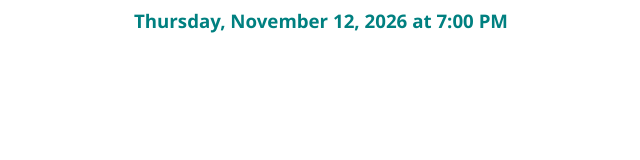
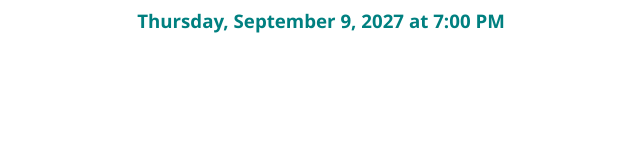
Before and after one commit to jessicaletourneau-bot/pta-ai-assistant, a website: page meeting-date.html in a window 1280 px wide. Shown: the full height of the page, 319-959 px from the left. Drawn offline with Linux system fonts and the light colour scheme.

Commit message:
Update meeting-date.html

```diff
--- a/meeting-date.html
+++ b/meeting-date.html
@@ -70,7 +70,7 @@
 
       function getNextMeetingDate() {
 
-        const now = new Date();
+        const now = new Date(2027, 6, 1);
 
         let year = now.getFullYear();
         let month = now.getMonth();
```
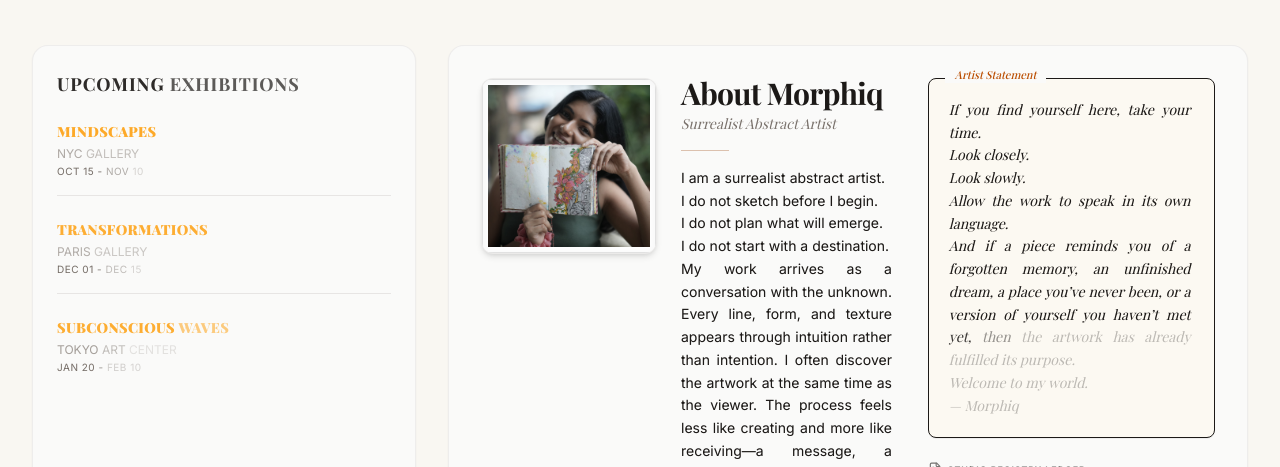
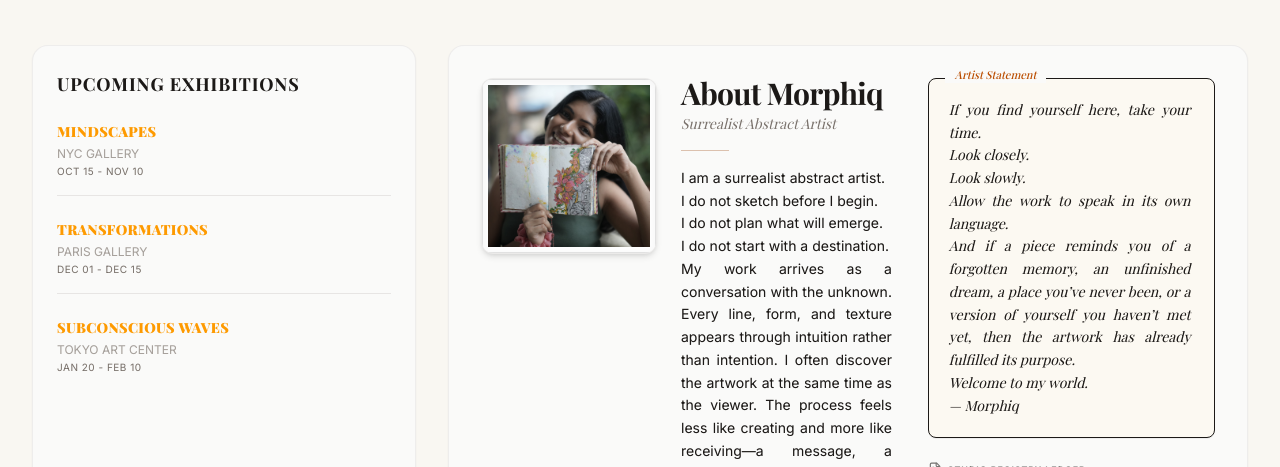
Before and after one commit to Rumpakoley/art_galary_shabnam, a React (Vite) app: page / in a window 1280 px wide. Shown: the part 2309-2776 px from the top of the page. Built offline with nearby package versions, Linux system fonts and the light colour scheme; a web font is replaced by a local one.

Commit message:
Fix text reveal transition glitch using viewport-triggered stagger animation

```diff
--- a/src/components/ScrollRevealText.tsx
+++ b/src/components/ScrollRevealText.tsx
@@ -3,8 +3,8 @@
  * SPDX-License-Identifier: Apache-2.0
  */
 
-import React, { useRef } from 'react';
-import { motion, useScroll, useTransform } from 'motion/react';
+import React from 'react';
+import { motion } from 'motion/react';
 
 interface ScrollRevealTextProps {
   text: string;
@@ -12,24 +12,45 @@ interface ScrollRevealTextProps {
 }
 
 export default function ScrollRevealText({ text, className = '' }: ScrollRevealTextProps): React.JSX.Element | null {
-  const containerRef = useRef<HTMLSpanElement>(null);
-
   // Defensive check to avoid runtime crashes if text is undefined/null or not a string
   if (typeof text !== 'string' || !text.trim()) {
     return null;
   }
 
-  const { scrollYProgress } = useScroll({
-    target: containerRef,
-    offset: ["start 90%", "end 50%"]
-  });
+  const tokens = text.split(/(\s+)/).filter(Boolean);
 
-  const tokens = text.split(/(\s+)/).filter(Boolean);
-  const wordsCount = tokens.filter(t => !/^\s+$/.test(t)).length;
-  let wordIndex = 0;
+  const containerVariants = {
+    hidden: {},
+    visible: {
+      transition: {
+        staggerChildren: 0.025,
+      }
+    }
+  };
+
+  const wordVariants = {
+    hidden: {
+      opacity: 0.15,
+      y: 2,
+    },
+    visible: {
+      opacity: 1,
+      y: 0,
+      transition: {
+        duration: 0.35,
+        ease: [0.215, 0.610, 0.355, 1.0], // easeOutCubic
+      }
+    }
+  };
 
   return (
-    <span ref={containerRef} className={`inline ${className}`}>
+    <motion.span
+      initial="hidden"
+      whileInView="visible"
+      viewport={{ once: true, margin: "-8% 0px" }}
+      variants={containerVariants}
+      className={`inline ${className}`}
+    >
       {tokens.map((token, i) => {
         if (/^\s+$/.test(token)) {
           if (token.includes('\n')) {
@@ -38,37 +59,21 @@ export default function ScrollRevealText({ text, className = '' }: ScrollRevealT
           return <span key={i} className="inline">&nbsp;</span>;
         }
 
-        const start = wordIndex / Math.max(wordsCount, 1);
-        const end = (wordIndex + 1.8) / Math.max(wordsCount, 1);
-        wordIndex++;
-
         return (
-          <Word key={i} progress={scrollYProgress} range={[start, Math.min(end, 1)]}>
-            {token}
-          </Word>
+          <span key={i} className="relative inline-block select-none">
+            {/* Ghost background word for the scroll-reveal style */}
+            <span className="absolute opacity-15" aria-hidden="true">
+              {token}
+            </span>
+            <motion.span
+              variants={wordVariants}
+              className="relative z-10 inline-block"
+            >
+              {token}
+            </motion.span>
+          </span>
         );
       })}
-    </span>
+    </motion.span>
   );
 }
-
-interface WordProps {
-  children: string;
-  progress: any;
-  range: [number, number];
-}
-
-function Word({ children, progress, range }: WordProps) {
-  const opacity = useTransform(progress, range, [0.15, 1]);
-  return (
-    <span className="relative inline-block select-none">
-      {/* Ghost background word for the scroll-reveal style */}
-      <span className="absolute opacity-15" aria-hidden="true">
-        {children}
-      </span>
-      <motion.span style={{ opacity }} className="relative z-10">
-        {children}
-      </motion.span>
-    </span>
-  );
-}
```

* What the task asks *
When a line contains the string "hidden", copy it from the records.

* Finished exercise *
+    hidden: {},
+    hidden: {
+      initial="hidden"
+            <span className="absolute opacity-15" aria-hidden="true">
-      <span className="absolute opacity-15" aria-hidden="true">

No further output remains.